--- What you will do ---
All lines of the entries with "reference" in them must be listed.

--- Available data ---
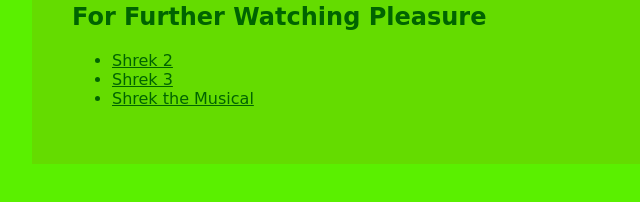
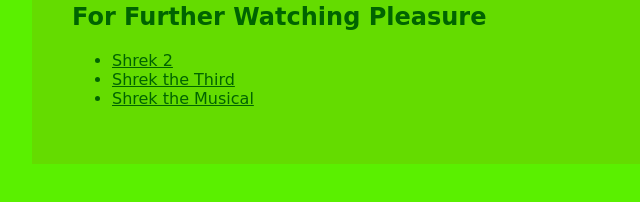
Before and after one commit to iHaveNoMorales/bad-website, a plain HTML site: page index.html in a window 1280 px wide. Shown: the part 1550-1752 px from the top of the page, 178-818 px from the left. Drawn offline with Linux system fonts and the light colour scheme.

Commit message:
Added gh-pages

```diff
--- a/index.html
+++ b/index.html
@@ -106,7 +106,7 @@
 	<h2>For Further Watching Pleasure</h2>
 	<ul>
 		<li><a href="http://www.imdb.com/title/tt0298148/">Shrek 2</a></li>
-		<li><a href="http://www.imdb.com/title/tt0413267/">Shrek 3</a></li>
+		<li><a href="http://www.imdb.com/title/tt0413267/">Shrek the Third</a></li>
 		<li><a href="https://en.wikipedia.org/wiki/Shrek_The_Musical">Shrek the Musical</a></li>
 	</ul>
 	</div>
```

...

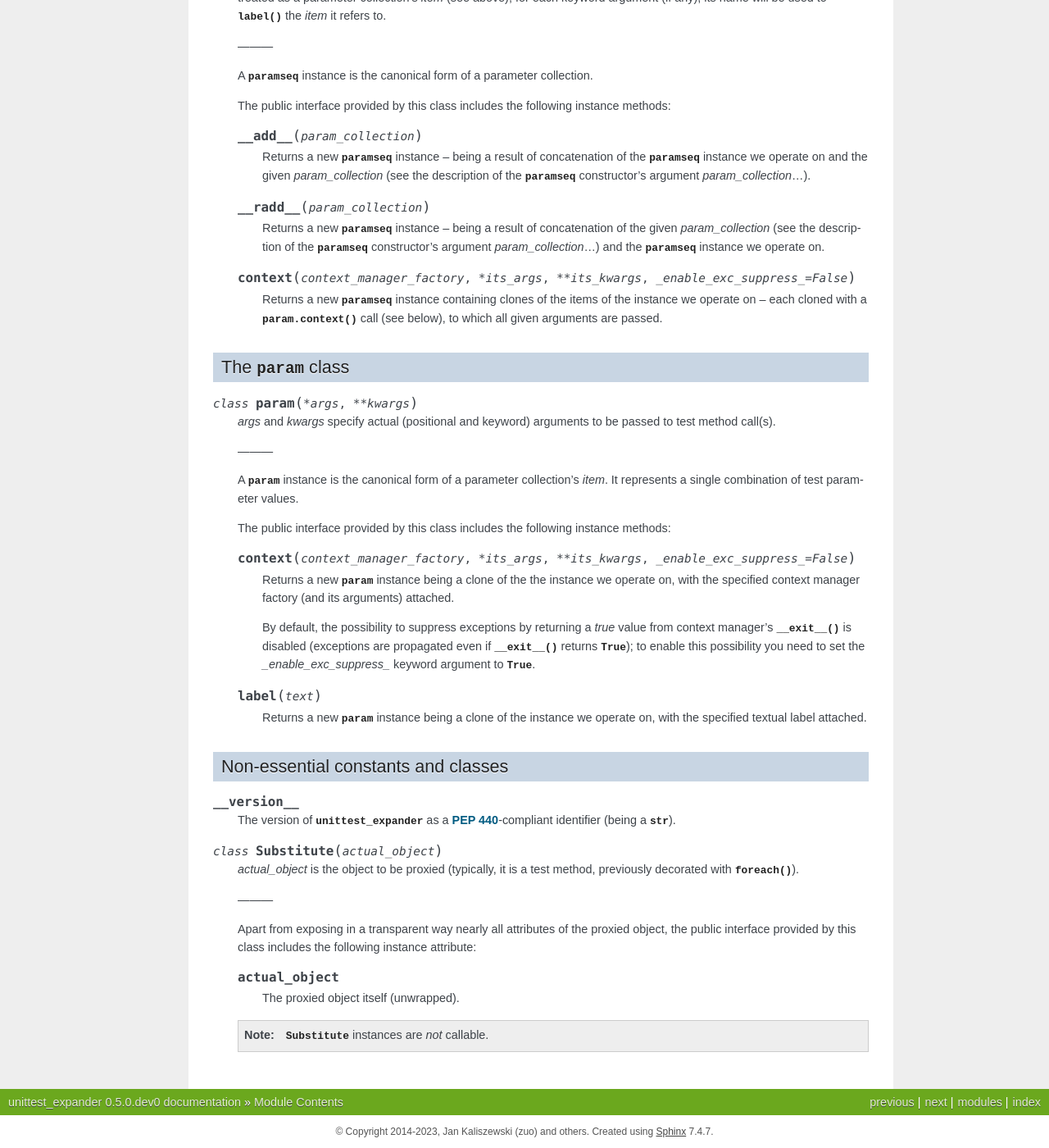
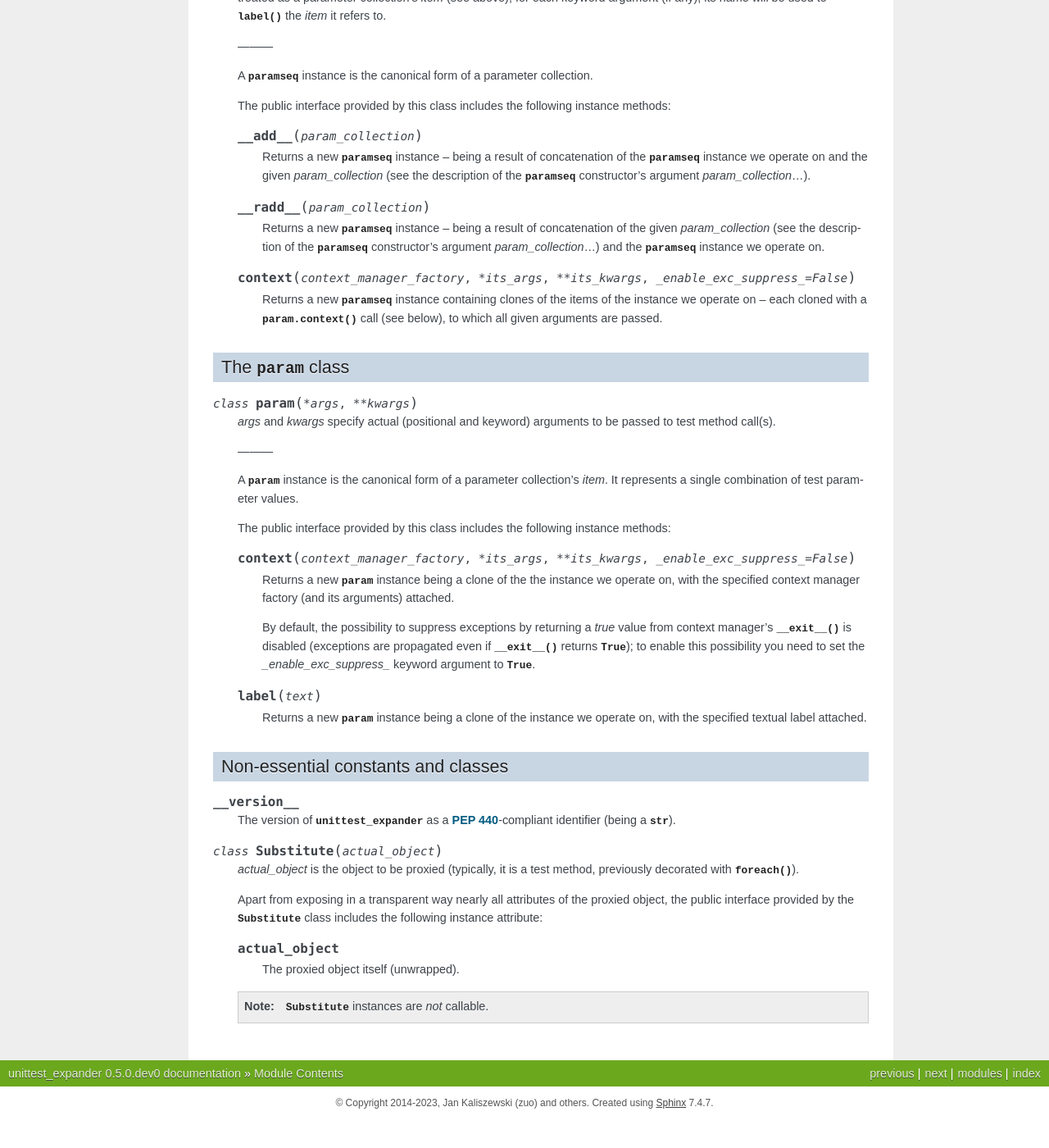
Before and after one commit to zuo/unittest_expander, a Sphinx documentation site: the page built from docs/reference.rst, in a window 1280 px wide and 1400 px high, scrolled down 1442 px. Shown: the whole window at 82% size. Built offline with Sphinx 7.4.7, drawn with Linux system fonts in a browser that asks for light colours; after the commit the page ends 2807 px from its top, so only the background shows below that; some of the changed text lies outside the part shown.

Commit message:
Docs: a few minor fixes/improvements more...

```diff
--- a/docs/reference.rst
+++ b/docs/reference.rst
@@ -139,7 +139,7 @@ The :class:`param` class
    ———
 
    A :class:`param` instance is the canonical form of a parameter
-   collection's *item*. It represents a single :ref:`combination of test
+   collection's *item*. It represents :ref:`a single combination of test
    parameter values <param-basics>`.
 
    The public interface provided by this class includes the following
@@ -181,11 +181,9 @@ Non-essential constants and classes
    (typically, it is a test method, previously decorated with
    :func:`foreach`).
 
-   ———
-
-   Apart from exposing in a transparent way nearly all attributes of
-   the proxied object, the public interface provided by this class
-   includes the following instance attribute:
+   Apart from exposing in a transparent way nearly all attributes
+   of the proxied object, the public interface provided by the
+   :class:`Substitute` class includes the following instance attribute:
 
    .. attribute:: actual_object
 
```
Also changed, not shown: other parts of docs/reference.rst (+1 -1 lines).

...

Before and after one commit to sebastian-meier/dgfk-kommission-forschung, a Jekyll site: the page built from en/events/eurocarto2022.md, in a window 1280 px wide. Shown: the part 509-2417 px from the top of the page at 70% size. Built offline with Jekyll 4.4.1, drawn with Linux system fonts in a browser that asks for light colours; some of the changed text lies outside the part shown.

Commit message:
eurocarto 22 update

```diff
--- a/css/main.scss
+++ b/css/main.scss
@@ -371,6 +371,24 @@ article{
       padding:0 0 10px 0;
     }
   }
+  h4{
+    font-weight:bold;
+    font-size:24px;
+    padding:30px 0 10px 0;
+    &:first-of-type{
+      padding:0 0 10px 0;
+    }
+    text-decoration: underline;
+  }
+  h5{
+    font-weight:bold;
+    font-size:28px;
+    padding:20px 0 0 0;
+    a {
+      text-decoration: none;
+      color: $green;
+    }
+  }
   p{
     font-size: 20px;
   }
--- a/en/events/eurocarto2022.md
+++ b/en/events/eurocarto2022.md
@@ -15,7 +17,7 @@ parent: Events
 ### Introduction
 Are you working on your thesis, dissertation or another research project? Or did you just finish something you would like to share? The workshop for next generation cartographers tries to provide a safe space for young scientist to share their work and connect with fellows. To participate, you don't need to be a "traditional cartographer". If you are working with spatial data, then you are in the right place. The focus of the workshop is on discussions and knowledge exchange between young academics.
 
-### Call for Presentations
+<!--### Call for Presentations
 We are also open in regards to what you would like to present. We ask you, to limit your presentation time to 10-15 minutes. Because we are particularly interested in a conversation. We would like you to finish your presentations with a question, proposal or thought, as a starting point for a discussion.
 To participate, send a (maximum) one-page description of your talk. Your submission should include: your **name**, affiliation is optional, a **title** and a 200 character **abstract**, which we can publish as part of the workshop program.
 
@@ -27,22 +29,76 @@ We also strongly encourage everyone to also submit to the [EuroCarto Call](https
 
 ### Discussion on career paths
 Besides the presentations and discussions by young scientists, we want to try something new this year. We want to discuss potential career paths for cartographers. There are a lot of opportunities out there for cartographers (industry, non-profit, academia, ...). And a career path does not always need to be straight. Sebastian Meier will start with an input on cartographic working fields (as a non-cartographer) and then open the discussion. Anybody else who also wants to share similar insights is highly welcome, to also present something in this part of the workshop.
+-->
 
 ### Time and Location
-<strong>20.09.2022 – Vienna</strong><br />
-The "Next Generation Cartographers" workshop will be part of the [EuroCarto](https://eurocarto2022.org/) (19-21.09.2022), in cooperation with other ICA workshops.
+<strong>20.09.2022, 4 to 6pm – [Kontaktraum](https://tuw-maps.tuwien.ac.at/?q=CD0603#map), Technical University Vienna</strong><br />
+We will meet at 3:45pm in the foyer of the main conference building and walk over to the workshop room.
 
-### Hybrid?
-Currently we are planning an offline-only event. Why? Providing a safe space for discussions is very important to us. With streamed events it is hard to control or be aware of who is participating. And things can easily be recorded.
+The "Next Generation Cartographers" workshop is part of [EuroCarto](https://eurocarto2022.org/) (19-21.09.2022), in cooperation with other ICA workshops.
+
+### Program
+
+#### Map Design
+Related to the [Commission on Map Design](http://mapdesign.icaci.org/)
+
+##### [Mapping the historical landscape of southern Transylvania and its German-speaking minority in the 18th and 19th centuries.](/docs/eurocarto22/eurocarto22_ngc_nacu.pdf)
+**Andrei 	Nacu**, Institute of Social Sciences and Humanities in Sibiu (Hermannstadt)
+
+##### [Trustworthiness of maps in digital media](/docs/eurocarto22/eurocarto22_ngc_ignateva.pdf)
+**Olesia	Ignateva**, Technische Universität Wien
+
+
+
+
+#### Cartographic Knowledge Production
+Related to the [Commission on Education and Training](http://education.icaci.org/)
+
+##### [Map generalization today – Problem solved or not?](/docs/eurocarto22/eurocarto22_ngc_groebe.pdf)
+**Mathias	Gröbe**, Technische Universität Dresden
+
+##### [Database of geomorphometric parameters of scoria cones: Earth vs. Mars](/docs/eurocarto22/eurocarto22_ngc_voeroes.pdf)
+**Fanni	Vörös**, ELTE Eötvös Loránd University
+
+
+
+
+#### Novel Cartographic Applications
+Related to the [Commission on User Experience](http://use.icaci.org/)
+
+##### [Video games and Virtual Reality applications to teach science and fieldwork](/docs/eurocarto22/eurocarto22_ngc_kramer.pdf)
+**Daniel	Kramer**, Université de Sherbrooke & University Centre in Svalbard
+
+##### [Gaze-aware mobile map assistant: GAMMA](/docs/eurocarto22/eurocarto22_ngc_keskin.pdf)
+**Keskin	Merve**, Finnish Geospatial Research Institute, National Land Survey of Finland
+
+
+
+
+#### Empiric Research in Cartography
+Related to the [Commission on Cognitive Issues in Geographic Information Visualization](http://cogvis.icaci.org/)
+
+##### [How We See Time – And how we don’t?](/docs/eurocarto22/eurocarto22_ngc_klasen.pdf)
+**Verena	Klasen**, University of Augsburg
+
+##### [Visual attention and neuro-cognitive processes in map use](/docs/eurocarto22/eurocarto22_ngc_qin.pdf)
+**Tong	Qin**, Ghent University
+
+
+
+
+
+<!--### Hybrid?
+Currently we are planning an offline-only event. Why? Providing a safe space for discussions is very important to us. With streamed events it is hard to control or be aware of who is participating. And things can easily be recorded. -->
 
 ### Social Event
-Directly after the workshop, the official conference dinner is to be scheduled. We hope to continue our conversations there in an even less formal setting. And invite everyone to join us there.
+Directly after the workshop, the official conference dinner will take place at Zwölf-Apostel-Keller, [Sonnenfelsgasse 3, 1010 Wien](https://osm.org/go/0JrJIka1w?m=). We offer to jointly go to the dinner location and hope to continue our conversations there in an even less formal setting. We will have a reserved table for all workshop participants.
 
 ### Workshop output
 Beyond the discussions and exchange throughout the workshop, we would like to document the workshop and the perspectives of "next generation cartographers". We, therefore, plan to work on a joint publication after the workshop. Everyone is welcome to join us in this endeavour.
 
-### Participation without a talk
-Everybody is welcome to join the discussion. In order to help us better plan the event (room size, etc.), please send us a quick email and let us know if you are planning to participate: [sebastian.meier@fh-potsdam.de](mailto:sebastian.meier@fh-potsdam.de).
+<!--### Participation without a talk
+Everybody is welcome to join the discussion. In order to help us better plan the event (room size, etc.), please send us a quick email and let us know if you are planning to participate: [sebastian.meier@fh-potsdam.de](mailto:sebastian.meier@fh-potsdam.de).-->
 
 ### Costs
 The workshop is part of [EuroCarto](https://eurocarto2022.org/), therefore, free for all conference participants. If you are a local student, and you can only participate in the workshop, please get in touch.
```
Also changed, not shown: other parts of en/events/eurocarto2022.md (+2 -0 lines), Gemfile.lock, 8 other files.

--- Solution ---
Before and after one commit to zuo/unittest_expander, a Sphinx documentation site: the page built from docs/reference.rst, in a window 1280 px wide and 1400 px high, scrolled down 1442 px. Shown: the whole window at 82% size. Built offline with Sphinx 7.4.7, drawn with Linux system fonts in a browser that asks for light colours; after the commit the page ends 2807 px from its top, so only the background shows below that; some of the changed text lies outside the part shown.
--- a/docs/reference.rst
+++ b/docs/reference.rst
Also changed, not shown: other parts of docs/reference.rst (+1 -1 lines).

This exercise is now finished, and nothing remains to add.